The University of Chicago Department of Music is excited to announce the launch of a streaming humanities lecture series titled Music Revealed, bringing captivating insights in music straight to your home. With multimedia presentations delivered via Facebook Live, University of Chicago Music faculty will peel back the layers on the history, theory, and anthropology of music, sharing their research and answering your questions.
Join us for the first lecture featuring Assistant Professor of Music Jennifer Iverson on Friday, May 8 at 4:30 pm CDT. Professor Martha Feldman will present on May 15, and Professor Philip V. Bohlman takes the virtual stage on May 22.
Electronic sound pervades our 21st century experiences, but how and when did it become ubiquitous? This talk by Assistant Professor of Music Jennifer Iverson (who begins an appointment as Associate Professor on July 1) focuses on two liminal moments: the Barron studio in 1950s NYC (of Forbidden Planet fame) and Moog synthesizer pop-rock cover albums from the late 1960s. Analyzing these genre-crossing experiments, Iverson asks how instruments and sounds can express economic and political ideologies. Electronic experiments—from cult favorites to dustbin discards––either gain legitimacy, or don’t. This talk explores why.
This talk explores what Professor Martha Feldman calls the "sacred vernacular" to puzzle out the conditions in twentieth-century Rome that mark the uncomfortable anomaly of the castrato, a man castrated for singing. The “sacred vernacular” refers to the peculiar Italian and especially Roman tendency to domesticate the sacred by means of the everyday. Among the consequences of this cultural formation is the figure of the sacred monster. The castrato is a marked instance of it, but the death of the last castrato Alessandro Moreschi, coincident with the rise of fascism, initiates a decades-long period of masculinist tropes and obliteration of the castrato’s memory. In this presentation, Feldman explores the "sacred vernacular" and memory of the castrato through the cultural works of iconic twentieth-century artists Frederico Fellini, Anton Giulio Bragaglia, Pietro Germi, and others.

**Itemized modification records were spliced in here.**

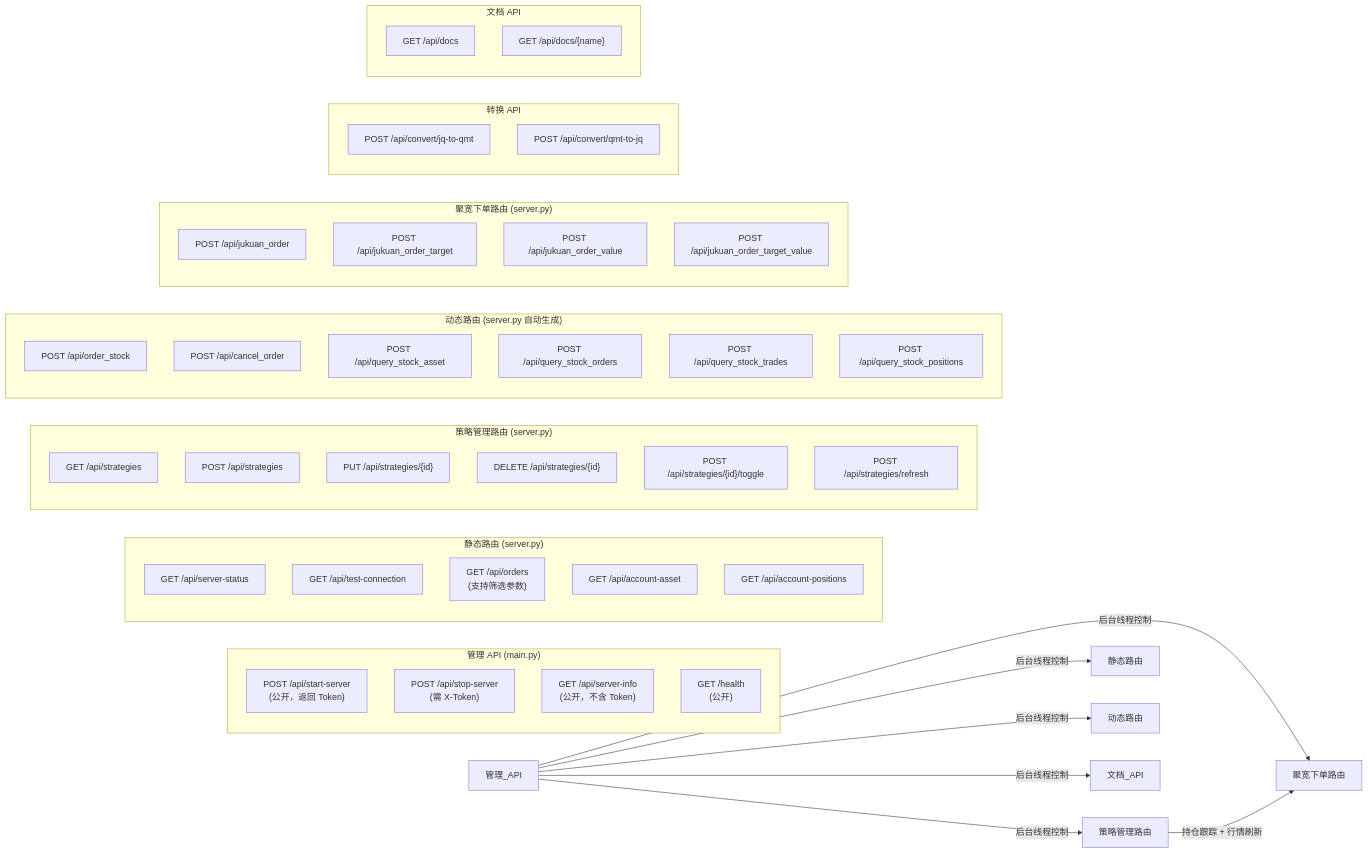
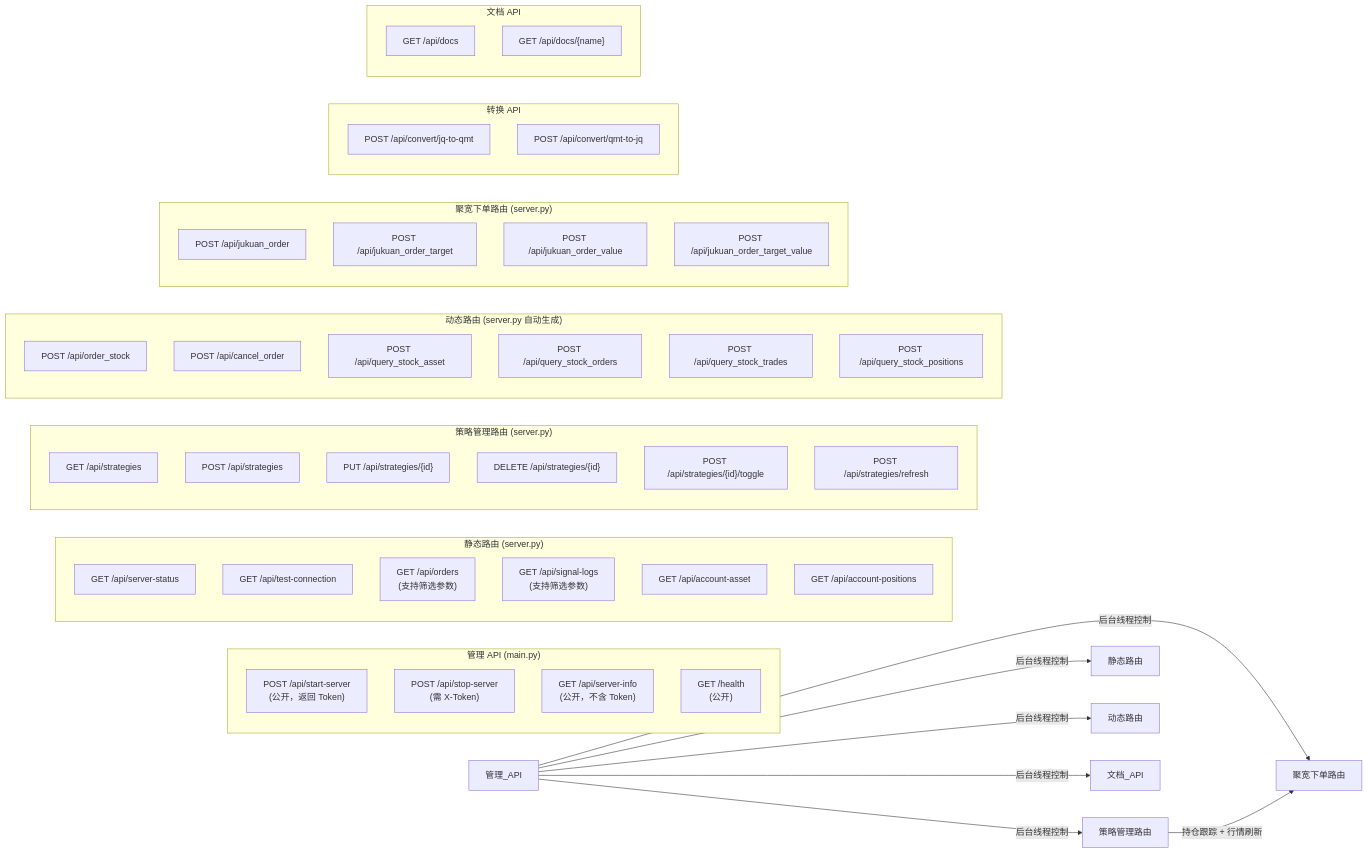
Before and after one commit to Dada-liu/QMT-Live-Assistant: the fifth of 5 diagrams in product-doc/IMPLEMENTATION_PLAN.md, drawn with Mermaid. The commit also changed other lines of this file and 12 other files, not shown here.

````diff
--- a/product-doc/IMPLEMENTATION_PLAN.md
+++ b/product-doc/IMPLEMENTATION_PLAN.md
@@ -289,59 +299,60 @@
 ```mermaid
 graph LR
     subgraph "管理 API (main.py)"
         START["POST /api/start-server<br/>(公开，返回 Token)"]
         STOP["POST /api/stop-server<br/>(需 X-Token)"]
         INFO["GET /api/server-info<br/>(公开，不含 Token)"]
         HEALTH["GET /health<br/>(公开)"]
     end
 
     subgraph "静态路由 (server.py)"
         STATUS["GET /api/server-status"]
         CONN["GET /api/test-connection"]
         ORDERS["GET /api/orders<br/>(支持筛选参数)"]
+        SIG_LOGS["GET /api/signal-logs<br/>(支持筛选参数)"]
         ASSET["GET /api/account-asset"]
         POS["GET /api/account-positions"]
     end
 
     subgraph "策略管理路由 (server.py)"
         S_LIST["GET /api/strategies"]
         S_CREATE["POST /api/strategies"]
         S_UPDATE["PUT /api/strategies/{id}"]
         S_DELETE["DELETE /api/strategies/{id}"]
         S_TOGGLE["POST /api/strategies/{id}/toggle"]
         S_REFRESH["POST /api/strategies/refresh"]
     end
 
     subgraph "动态路由 (server.py 自动生成)"
         D1["POST /api/order_stock"]
         D2["POST /api/cancel_order"]
         D3["POST /api/query_stock_asset"]
         D4["POST /api/query_stock_orders"]
         D5["POST /api/query_stock_trades"]
         D6["POST /api/query_stock_positions"]
     end
 
     subgraph "聚宽下单路由 (server.py)"
         JK1["POST /api/jukuan_order"]
         JK2["POST /api/jukuan_order_target"]
         JK3["POST /api/jukuan_order_value"]
         JK4["POST /api/jukuan_order_target_value"]
     end
 
     subgraph "转换 API"
         JQ["POST /api/convert/jq-to-qmt"]
         QJ["POST /api/convert/qmt-to-jq"]
     end
 
     subgraph "文档 API"
         DOC_LIST["GET /api/docs"]
         DOC_GET["GET /api/docs/{name}"]
     end
 
     管理_API -->|"后台线程控制"| 策略管理路由
     管理_API -->|"后台线程控制"| 静态路由
     管理_API -->|"后台线程控制"| 动态路由
     管理_API -->|"后台线程控制"| 聚宽下单路由
     管理_API -->|"后台线程控制"| 文档_API
     策略管理路由 -->|"持仓跟踪 + 行情刷新"| 聚宽下单路由
 ```
````
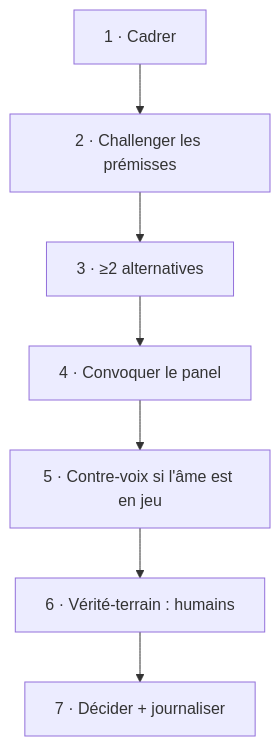
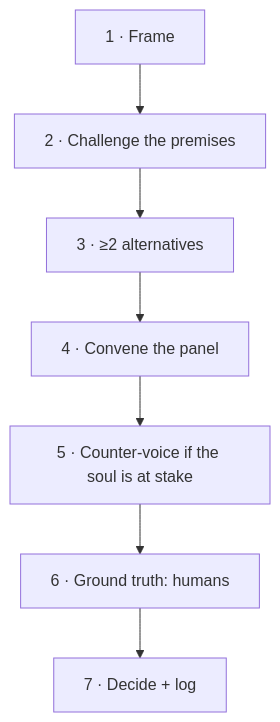
One commit to trivoallan/le-malentendu changed the fifth of 5 diagrams in process/exemples-et-schemas.md. Above: the diagram before and after it, drawn with Mermaid. The commit also changed other lines of this file and 12 other files, not shown here.

````diff
--- a/process/exemples-et-schemas.md
+++ b/process/exemples-et-schemas.md
@@ -63,4 +66,4 @@
 ```mermaid
 flowchart TB
-  s1["1 · Cadrer"] --> s2["2 · Challenger les prémisses"] --> s3["3 · ≥2 alternatives"] --> s4["4 · Convoquer le panel"] --> s5["5 · Contre-voix si l'âme est en jeu"] --> s6["6 · Vérité-terrain : humains"] --> s7["7 · Décider + journaliser"]
+  s1["1 · Frame"] --> s2["2 · Challenge the premises"] --> s3["3 · ≥2 alternatives"] --> s4["4 · Convene the panel"] --> s5["5 · Counter-voice if the soul is at stake"] --> s6["6 · Ground truth: humans"] --> s7["7 · Decide + log"]
 ```
````
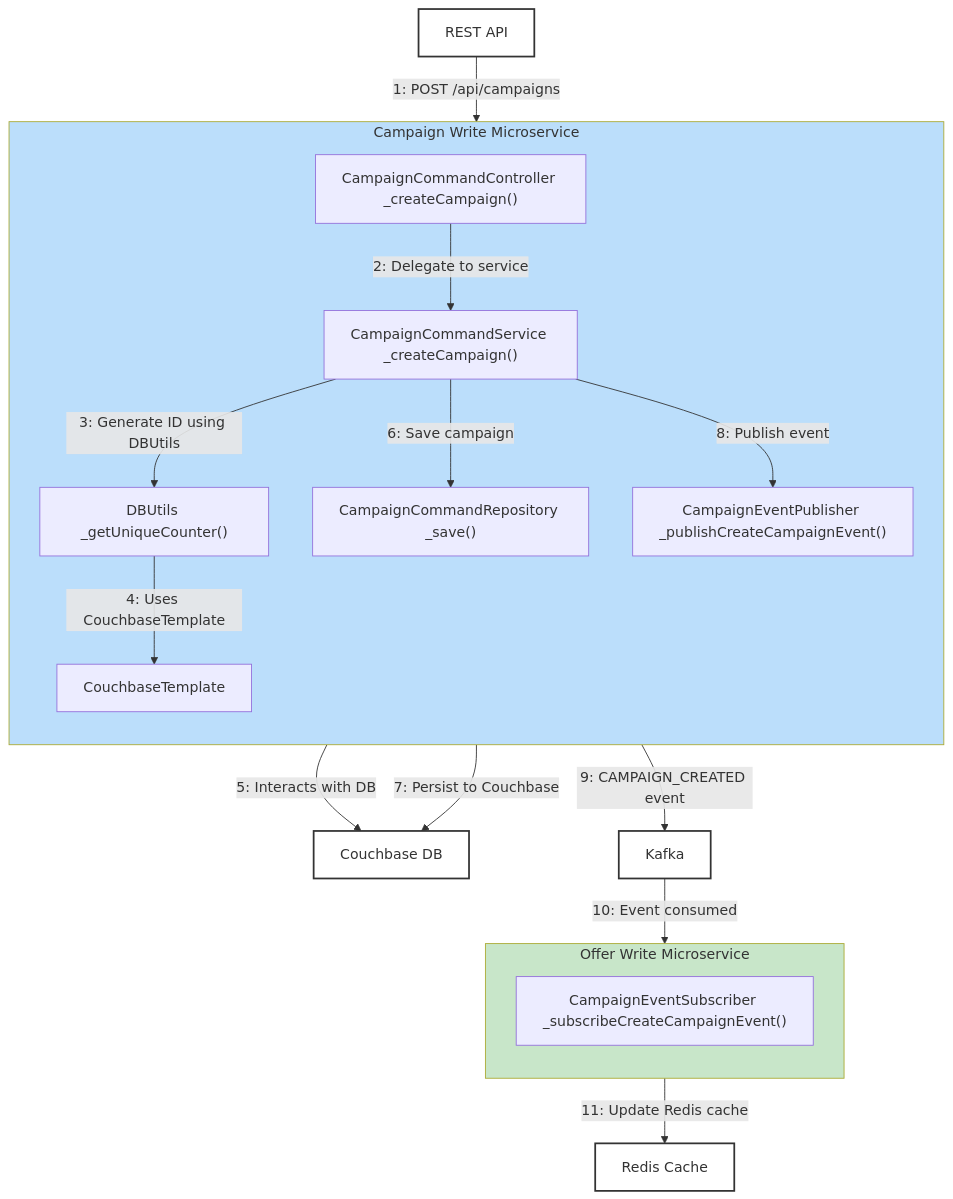
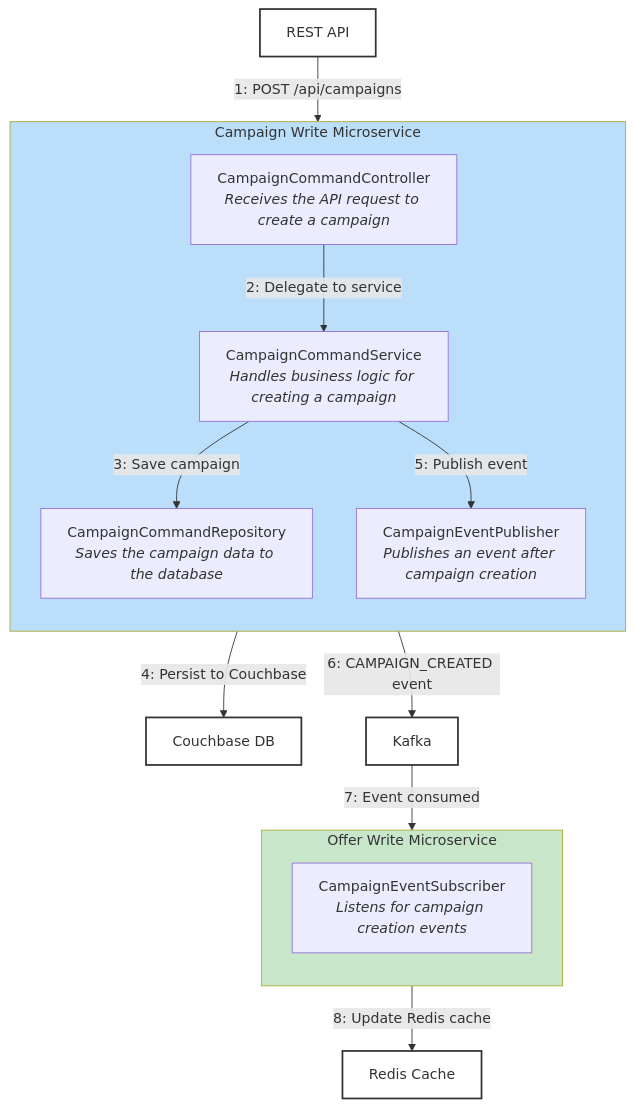
The diagram in _readme_assets/create_campaign.mermaid (aakashkumar1980/apps-microservices), drawn with Mermaid before and after one commit.

Commit message:
updated and refactored

```diff
--- a/_readme_assets/create_campaign.mermaid
+++ b/_readme_assets/create_campaign.mermaid
@@ -1,45 +1,40 @@
 flowchart TD
 %% --- Campaign Write Microservice ---
     subgraph subGraph4["Campaign Write Microservice"]
         direction TB
-        c1["CampaignCommandController _createCampaign()"]
-        s1["CampaignCommandService _createCampaign()"]
-        u1["DBUtils _getUniqueCounter()"]
-        ct1["CouchbaseTemplate"]
-        r1["CampaignCommandRepository _save()"]
-        e1["CampaignEventPublisher _publishCreateCampaignEvent()"]
+        c1["CampaignCommandController<br/><i>Receives the API request to create a campaign</i>"]
+        s1["CampaignCommandService<br/><i>Handles business logic for creating a campaign</i>"]
+        r1["CampaignCommandRepository<br/><i>Saves the campaign data to the database</i>"]
+        e1["CampaignEventPublisher<br/><i>Publishes an event after campaign creation</i>"]
     end
 
 %% --- Offer Write Microservice ---
     subgraph subGraph7["Offer Write Microservice"]
         direction TB
-        oesub["CampaignEventSubscriber _subscribeCreateCampaignEvent()"]
+        oesub["CampaignEventSubscriber<br/><i>Listens for campaign creation events</i>"]
     end
 
 %% --- External Systems ---
 postman["REST API"]
 couchbase["Couchbase DB"]
 kafka["Kafka"]
 redis["Redis Cache"]
 
 %% --- Flow for Create Campaign ---
 postman -- "1: POST /api/campaigns" --> c1
 c1 -- "2: Delegate to service" --> s1
-s1 -- "3: Generate ID using DBUtils" --> u1
-u1 -- "4: Uses CouchbaseTemplate" --> ct1
-ct1 -- "5: Interacts with DB" --> couchbase
-s1 -- "6: Save campaign" --> r1
-r1 -- "7: Persist to Couchbase" --> couchbase
-s1 -- "8: Publish event" --> e1
-e1 -- "9: CAMPAIGN_CREATED event" --> kafka
-kafka -- "10: Event consumed" --> oesub
-oesub -- "11: Update Redis cache" --> redis
+s1 -- "3: Save campaign" --> r1
+r1 -- "4: Persist to Couchbase" --> couchbase
+s1 -- "5: Publish event" --> e1
+e1 -- "6: CAMPAIGN_CREATED event" --> kafka
+kafka -- "7: Event consumed" --> oesub
+oesub -- "8: Update Redis cache" --> redis
 
 %% --- Styling ---
 postman:::ext
 couchbase:::ext
 kafka:::ext
 redis:::ext
 classDef ext fill:#fff,stroke:#333,stroke-width:2px
 style subGraph4 fill:#BBDEFB
 style subGraph7 fill:#C8E6C9
```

"Lifted Up from the Earth at the Very Moment of Death": the Border, the Wall, and the Transcendent Topography of Migration Crisis
Professor Philip Bohlman will participate in a livestream Q&A about his keynote address at the 2020 SMI/ICTM-IE Postgraduate Conference, hosted by the Irish World Academy of Music and Dance, University of Limerick. Professor Bohlman's full talk can be viewed in advance of the Q&A on YouTube: https://www.youtube.com/watch?v=Ujo9I2cOE4A
Throughout history walls have been built along borders to block the paths of migrants fleeing violence and poverty, and to divert and silence the transnational circulation of music. The conflict between walls and migration has generated the shifting soundscapes of what Bohlman calls an aesthetic topography represented by the contradictory conditions of sound and silence. The music historical path he traces through his talk begins with the metaphors of walls in Irish literature and moves across medieval ballads and the materiality of ghetto walls. The forced migration of European Jews represents a leitmotif throughout the talk, from the exile that followed expulsion from Mediterranean lands in early modern Europe to the musical chronicle of flight and death in the Holocaust. Specific genres of song – ballads in oral and written tradition, corridos, ghetto music, the songs of pilgrimage, music from concentration camps – converge in the voices of a historical counterpoint providing critical new perspectives on the migration crisis of our own day.